Each line below must be set down exactly; omit any image you find.

☆ ☆ ☆

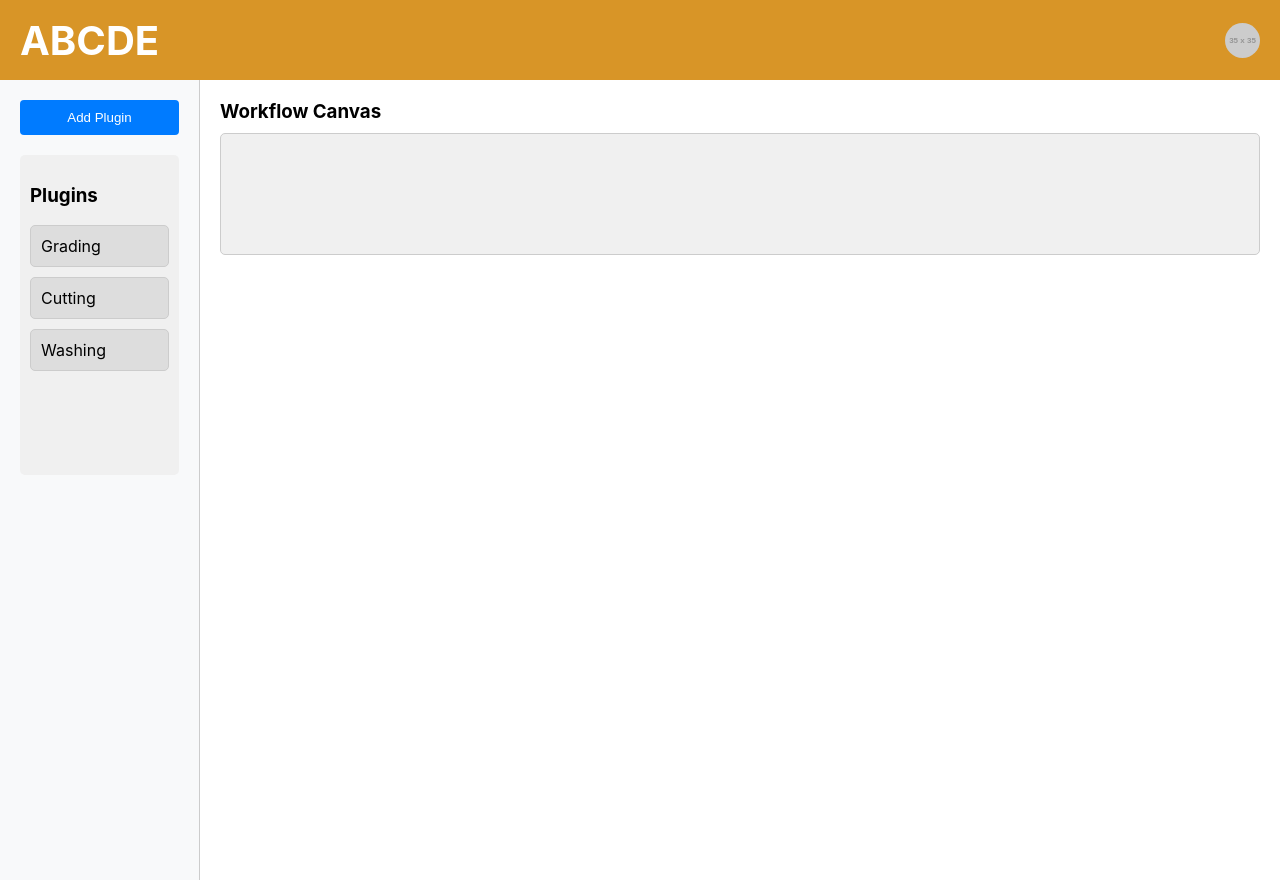
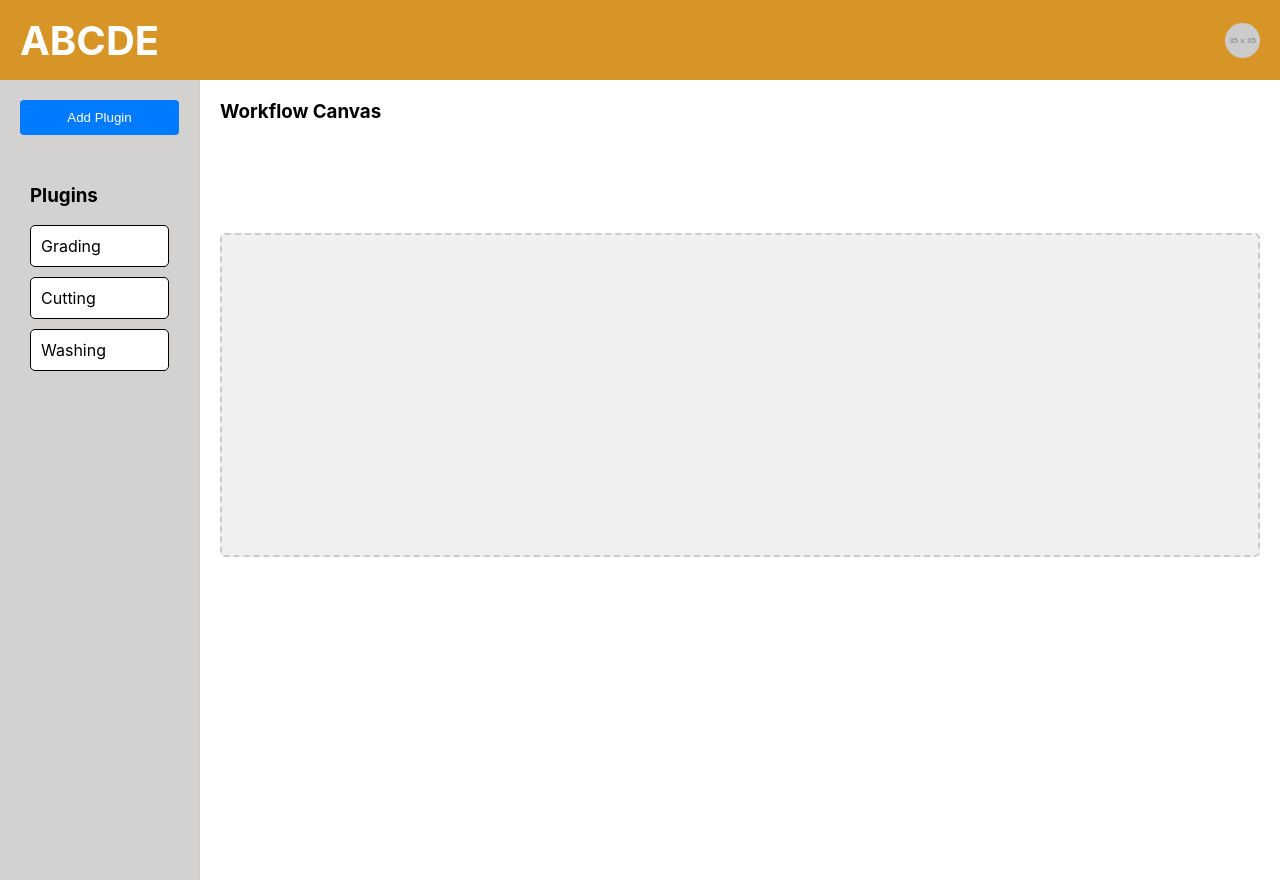
Before and after one commit to ShehaniDehipola/Coconut-Peat-Supply-Chain_workflow_customization_tool, a React (Create React App) app in the folder frontend/: page / in a window 1280 px wide. Built offline with nearby package versions, Linux system fonts and the light colour scheme; the HTML template or start-up script is replaced by a standard one.

Commit message:
fixed: modifications of workflow customization

```diff
--- a/frontend/src/components/Diagram.jsx
+++ b/frontend/src/components/Diagram.jsx
@@ -41,7 +41,7 @@ const Diagram = ({ onExport, model }) => {
         "Auto",
         { locationSpot: go.Spot.Center },
         $(go.Shape, "Ellipse", {
-          fill: "green",
+          fill: "white",
           stroke: "black",
           portId: "",
           fromLinkable: true,
@@ -63,9 +63,8 @@ const Diagram = ({ onExport, model }) => {
         "Auto",
         { locationSpot: go.Spot.Center },
         $(go.Shape, "RoundedRectangle", {
-          fill: "lightblue",
+          fill: "white",
           stroke: "black",
-          strokeWidth: 2,
           portId: "",
           fromLinkable: true,
           toLinkable: true,
@@ -86,7 +85,7 @@ const Diagram = ({ onExport, model }) => {
         "Auto",
         { locationSpot: go.Spot.Center },
         $(go.Shape, "Diamond", {
-          fill: "yellow",
+          fill: "white",
           stroke: "black",
           portId: "",
           fromLinkable: true,
@@ -108,7 +107,7 @@ const Diagram = ({ onExport, model }) => {
         "Auto",
         { locationSpot: go.Spot.Center },
         $(go.Shape, "Ellipse", {
-          fill: "red",
+          fill: "white",
           stroke: "black",
           portId: "",
           fromLinkable: false,
--- a/frontend/src/components/WorkflowCustomizationTool.jsx
+++ b/frontend/src/components/WorkflowCustomizationTool.jsx
@@ -193,7 +193,7 @@ const CanvasHeading = styled.h3`
 
 const Sidebar = styled.div`
   width: 200px; /* Sidebar width */
-  background-color: #f8f9fa;
+  background-color: #d3d2d0;
   border-right: 1px solid #ccc;
   padding: 20px;
   box-sizing: border-box;
@@ -220,19 +220,19 @@ const AddPluginButton = styled.button`
 
 const Column = styled.div`
   padding: 10px;
-  background-color: #f0f0f0;
   border-radius: 5px;
   min-height: 300px;
 `;
 
 const ColumnCanvas = styled.div`
   display: flex;
+  margin-top: 100px;
   gap: 10px; /* Add spacing between items */
   padding: 10px;
   background-color: #f0f0f0;
-  border: 1px solid #ccc;
+  border: 2px dashed #ccc;
   border-radius: 5px;
-  min-height: 100px; /* Adjust height to fit horizontal layout */
+  min-height: 300px; /* Adjust height to fit horizontal layout */
   overflow-x: auto; /* Enable horizontal scrolling if content overflows */
   white-space: nowrap; /* Prevent items from wrapping */
 `;
@@ -240,8 +240,8 @@ const ColumnCanvas = styled.div`
 const Item = styled.div`
   padding: 10px;
   margin-bottom: 10px;
-  background-color: ${(props) => (props.isFixed ? "#ddd" : "#fff")};
-  border: 1px solid #ccc;
+  background-color: ${(props) => (props.isFixed ? "#ffffff" : "#fff")};
+  border: 1px solid black;
   border-radius: 5px;
   cursor: grab;
 `;
@@ -262,12 +262,15 @@ const ExpandButton = styled.button`
 const PluginCard = styled.div`
   display: flex;
   flex-direction: column;
+  width: 200px;
   border: 1px solid #ccc;
   border-radius: 5px;
   padding: 10px;
   margin-bottom: 10px;
-  background-color: #f9f9f9;
+  background-color: rgba(216, 149, 39, 0.1);
   cursor: pointer;
+  overflow: hidden; /* Prevents overflow of content */
+  position: relative; /* Ensures positioning of children relative to the card */
 `;
 
 
@@ -275,33 +278,34 @@ const ExpandedSection = styled.div`
   margin-top: 10px;
   padding: 10px;
   border-top: 1px solid #ddd;
-  background-color: #fff;
+  max-height: 150px; /* Set a maximum height to prevent overflow */
 `;
 
 const InputField = styled.div`
   display: flex;
-  align-items: center;
-  margin-bottom: 10px;
+  flex direction: column;
+  align-items: flex-start;
+  margin-top: 10px;
 
   label {
-    flex: 1;
     font-size: 14px;
-    margin-right: 10px;
+    margin-right: 5px;
   }
 
   input {
-    flex: 2;
+    width: 100%;
     padding: 5px;
     font-size: 14px;
     border: 1px solid #ccc;
     border-radius: 5px;
+    box-sizing: border-box;
   }
 `;
 
 const Step = styled.div`
   padding: 5px;
-  font-size: 14px;
-  border-left: 4px solid #007bff;
+  font-size: 12px;
+  border-left: 4px solid #d89527;
   margin-bottom: 5px;
   background-color: #eef;
   border-radius: 3px;
@@ -336,21 +340,18 @@ const WorkflowCustomizationTool = () => {
   const pluginsData = {
     "plugin-1": {
     name: "Grading",
-      steps: ["Analyze Color", "Check Size"],
-      inputs: [{ label: "Threshold", parameter: "threshold" }],
+    steps: ["Collect Husks", "Grade Husks"],
+    inputs: [{ label: "Required Husk Count:", parameter: "requiredHusks" }],
   },
   "plugin-2": {
     name: "Cutting",
-      steps: ["Initial Cut", "Polish Edges"],
-      inputs: [{ label: "Blade Type", parameter: "bladeType" }],
+    steps: ["Cut Husks into Desired Dimensions", "Validate All Husks Processed"],
+    inputs: [],
   },
   "plugin-3": {
     name: "Washing",
-      steps: ["Soak", "Rinse"],
-      inputs: [
-        { label: "Water Level", parameter: "waterLevel" },
-        { label: "Temperature", parameter: "temperature" },
-      ],
+    steps: ["Fill Tanks with Cocopeat and Water", "Wash for 24 Hours", "Wash for Another 24 Hours", "Final Wash for 12 Hours", "Check EC Level"],
+    inputs: [{ label: "EC Level:", parameter: "targetECLevel" }],
   },
   };
 
@@ -442,15 +443,15 @@ const WorkflowCustomizationTool = () => {
   </div>
   {expandedPlugins[item.id] && (
     <ExpandedSection>
-      <h4>Steps:</h4>
+      {/* <h4>Steps:</h4> */}
       {pluginsData[item.id].steps.map((step, idx) => (
         <Step key={idx}>{step}</Step>
       ))}
-      <h4>Inputs:</h4>
+      {/* <h4>Inputs:</h4> */}
       {pluginsData[item.id].inputs.map((input, idx) => (
         <InputField key={idx}>
           <label>{input.label}</label>
-          <input type="text" placeholder={input.parameter} />
+          <input type="text" />
         </InputField>
       ))}
     </ExpandedSection>
--- a/frontend/src/components/user/Login.jsx
+++ b/frontend/src/components/user/Login.jsx
@@ -9,7 +9,7 @@ const Container = styled.div`
     justify-content: center;
     align-items: center;
     height: 100vh; /* Full viewport height */
-    background-color: rgba(216, 149, 39, 0.3); /* Your desired background color */
+    background-color: rgba(216, 149, 39, 0.3);
     margin: 0; /* Remove default margins */
     padding: 0; /* Remove default padding */
 `;
--- a/frontend/src/utils/dslGenerator.js
+++ b/frontend/src/utils/dslGenerator.js
@@ -32,8 +32,8 @@ export function generateDSL(json) {
             instructions += `if "${currentNode.text}" == "Yes":\n`;
           } else {
             instructions += `else:\n`;
+            instructions += `\taction "${targetNode.text}"\n`;
           }
-          instructions += `\taction "${targetNode.text}"\n`;
 
           // Recursively traverse the target node
           traverse(link.to, visited);
```
Also changed, not shown: frontend/src/assests/image-1.jpg (added), 1 other file (tests, documents, lock files or other folders). Lines whose indentation alone changed are shown as unchanged.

☆ ☆ ☆

Written answer:
Before and after one commit to ShehaniDehipola/Coconut-Peat-Supply-Chain_workflow_customization_tool, a React (Create React App) app in the folder frontend/: page / in a window 1280 px wide. Built offline with nearby package versions, Linux system fonts and the light colour scheme; the HTML template or start-up script is replaced by a standard one.

Commit message:
fixed: modifications of workflow customization

```diff
--- a/frontend/src/components/Diagram.jsx
+++ b/frontend/src/components/Diagram.jsx
@@ -41,7 +41,7 @@ const Diagram = ({ onExport, model }) => {
         "Auto",
         { locationSpot: go.Spot.Center },
         $(go.Shape, "Ellipse", {
-          fill: "green",
+          fill: "white",
           stroke: "black",
           portId: "",
           fromLinkable: true,
@@ -63,9 +63,8 @@ const Diagram = ({ onExport, model }) => {
         "Auto",
         { locationSpot: go.Spot.Center },
         $(go.Shape, "RoundedRectangle", {
-          fill: "lightblue",
+          fill: "white",
           stroke: "black",
-          strokeWidth: 2,
           portId: "",
           fromLinkable: true,
           toLinkable: true,
@@ -86,7 +85,7 @@ const Diagram = ({ onExport, model }) => {
         "Auto",
         { locationSpot: go.Spot.Center },
         $(go.Shape, "Diamond", {
-          fill: "yellow",
+          fill: "white",
           stroke: "black",
           portId: "",
           fromLinkable: true,
@@ -108,7 +107,7 @@ const Diagram = ({ onExport, model }) => {
         "Auto",
         { locationSpot: go.Spot.Center },
         $(go.Shape, "Ellipse", {
-          fill: "red",
+          fill: "white",
           stroke: "black",
           portId: "",
           fromLinkable: false,
--- a/frontend/src/components/WorkflowCustomizationTool.jsx
+++ b/frontend/src/components/WorkflowCustomizationTool.jsx
@@ -193,7 +193,7 @@ const CanvasHeading = styled.h3`
 
 const Sidebar = styled.div`
   width: 200px; /* Sidebar width */
-  background-color: #f8f9fa;
+  background-color: #d3d2d0;
   border-right: 1px solid #ccc;
   padding: 20px;
   box-sizing: border-box;
@@ -220,19 +220,19 @@ const AddPluginButton = styled.button`
 
 const Column = styled.div`
   padding: 10px;
-  background-color: #f0f0f0;
   border-radius: 5px;
   min-height: 300px;
 `;
 
 const ColumnCanvas = styled.div`
   display: flex;
+  margin-top: 100px;
   gap: 10px; /* Add spacing between items */
   padding: 10px;
   background-color: #f0f0f0;
-  border: 1px solid #ccc;
+  border: 2px dashed #ccc;
   border-radius: 5px;
-  min-height: 100px; /* Adjust height to fit horizontal layout */
+  min-height: 300px; /* Adjust height to fit horizontal layout */
   overflow-x: auto; /* Enable horizontal scrolling if content overflows */
   white-space: nowrap; /* Prevent items from wrapping */
 `;
@@ -240,8 +240,8 @@ const ColumnCanvas = styled.div`
 const Item = styled.div`
   padding: 10px;
   margin-bottom: 10px;
-  background-color: ${(props) => (props.isFixed ? "#ddd" : "#fff")};
-  border: 1px solid #ccc;
+  background-color: ${(props) => (props.isFixed ? "#ffffff" : "#fff")};
+  border: 1px solid black;
   border-radius: 5px;
   cursor: grab;
 `;
@@ -262,12 +262,15 @@ const ExpandButton = styled.button`
 const PluginCard = styled.div`
   display: flex;
   flex-direction: column;
+  width: 200px;
   border: 1px solid #ccc;
   border-radius: 5px;
   padding: 10px;
   margin-bottom: 10px;
-  background-color: #f9f9f9;
+  background-color: rgba(216, 149, 39, 0.1);
   cursor: pointer;
+  overflow: hidden; /* Prevents overflow of content */
+  position: relative; /* Ensures positioning of children relative to the card */
 `;
 
 
@@ -275,33 +278,34 @@ const ExpandedSection = styled.div`
   margin-top: 10px;
   padding: 10px;
   border-top: 1px solid #ddd;
-  background-color: #fff;
+  max-height: 150px; /* Set a maximum height to prevent overflow */
 `;
 
 const InputField = styled.div`
   display: flex;
-  align-items: center;
-  margin-bottom: 10px;
+  flex direction: column;
+  align-items: flex-start;
+  margin-top: 10px;
 
   label {
-    flex: 1;
     font-size: 14px;
-    margin-right: 10px;
+    margin-right: 5px;
   }
 
   input {
-    flex: 2;
+    width: 100%;
     padding: 5px;
     font-size: 14px;
     border: 1px solid #ccc;
     border-radius: 5px;
+    box-sizing: border-box;
   }
 `;
 
 const Step = styled.div`
   padding: 5px;
-  font-size: 14px;
-  border-left: 4px solid #007bff;
+  font-size: 12px;
+  border-left: 4px solid #d89527;
   margin-bottom: 5px;
   background-color: #eef;
   border-radius: 3px;
@@ -336,21 +340,18 @@ const WorkflowCustomizationTool = () => {
   const pluginsData = {
     "plugin-1": {
     name: "Grading",
-      steps: ["Analyze Color", "Check Size"],
-      inputs: [{ label: "Threshold", parameter: "threshold" }],
+    steps: ["Collect Husks", "Grade Husks"],
+    inputs: [{ label: "Required Husk Count:", parameter: "requiredHusks" }],
   },
   "plugin-2": {
     name: "Cutting",
-      steps: ["Initial Cut", "Polish Edges"],
-      inputs: [{ label: "Blade Type", parameter: "bladeType" }],
+    steps: ["Cut Husks into Desired Dimensions", "Validate All Husks Processed"],
+    inputs: [],
   },
   "plugin-3": {
     name: "Washing",
-      steps: ["Soak", "Rinse"],
-      inputs: [
-        { label: "Water Level", parameter: "waterLevel" },
-        { label: "Temperature", parameter: "temperature" },
-      ],
+    steps: ["Fill Tanks with Cocopeat and Water", "Wash for 24 Hours", "Wash for Another 24 Hours", "Final Wash for 12 Hours", "Check EC Level"],
+    inputs: [{ label: "EC Level:", parameter: "targetECLevel" }],
   },
   };
 
@@ -442,15 +443,15 @@ const WorkflowCustomizationTool = () => {
   </div>
   {expandedPlugins[item.id] && (
     <ExpandedSection>
-      <h4>Steps:</h4>
+      {/* <h4>Steps:</h4> */}
       {pluginsData[item.id].steps.map((step, idx) => (
         <Step key={idx}>{step}</Step>
       ))}
-      <h4>Inputs:</h4>
+      {/* <h4>Inputs:</h4> */}
       {pluginsData[item.id].inputs.map((input, idx) => (
         <InputField key={idx}>
           <label>{input.label}</label>
-          <input type="text" placeholder={input.parameter} />
+          <input type="text" />
         </InputField>
       ))}
     </ExpandedSection>
--- a/frontend/src/components/user/Login.jsx
+++ b/frontend/src/components/user/Login.jsx
@@ -9,7 +9,7 @@ const Container = styled.div`
     justify-content: center;
     align-items: center;
     height: 100vh; /* Full viewport height */
-    background-color: rgba(216, 149, 39, 0.3); /* Your desired background color */
+    background-color: rgba(216, 149, 39, 0.3);
     margin: 0; /* Remove default margins */
     padding: 0; /* Remove default padding */
 `;
--- a/frontend/src/utils/dslGenerator.js
+++ b/frontend/src/utils/dslGenerator.js
@@ -32,8 +32,8 @@ export function generateDSL(json) {
             instructions += `if "${currentNode.text}" == "Yes":\n`;
           } else {
             instructions += `else:\n`;
+            instructions += `\taction "${targetNode.text}"\n`;
           }
-          instructions += `\taction "${targetNode.text}"\n`;
 
           // Recursively traverse the target node
           traverse(link.to, visited);
```
Also changed, not shown: frontend/src/assests/image-1.jpg (added), 1 other file (tests, documents, lock files or other folders). Lines whose indentation alone changed are shown as unchanged.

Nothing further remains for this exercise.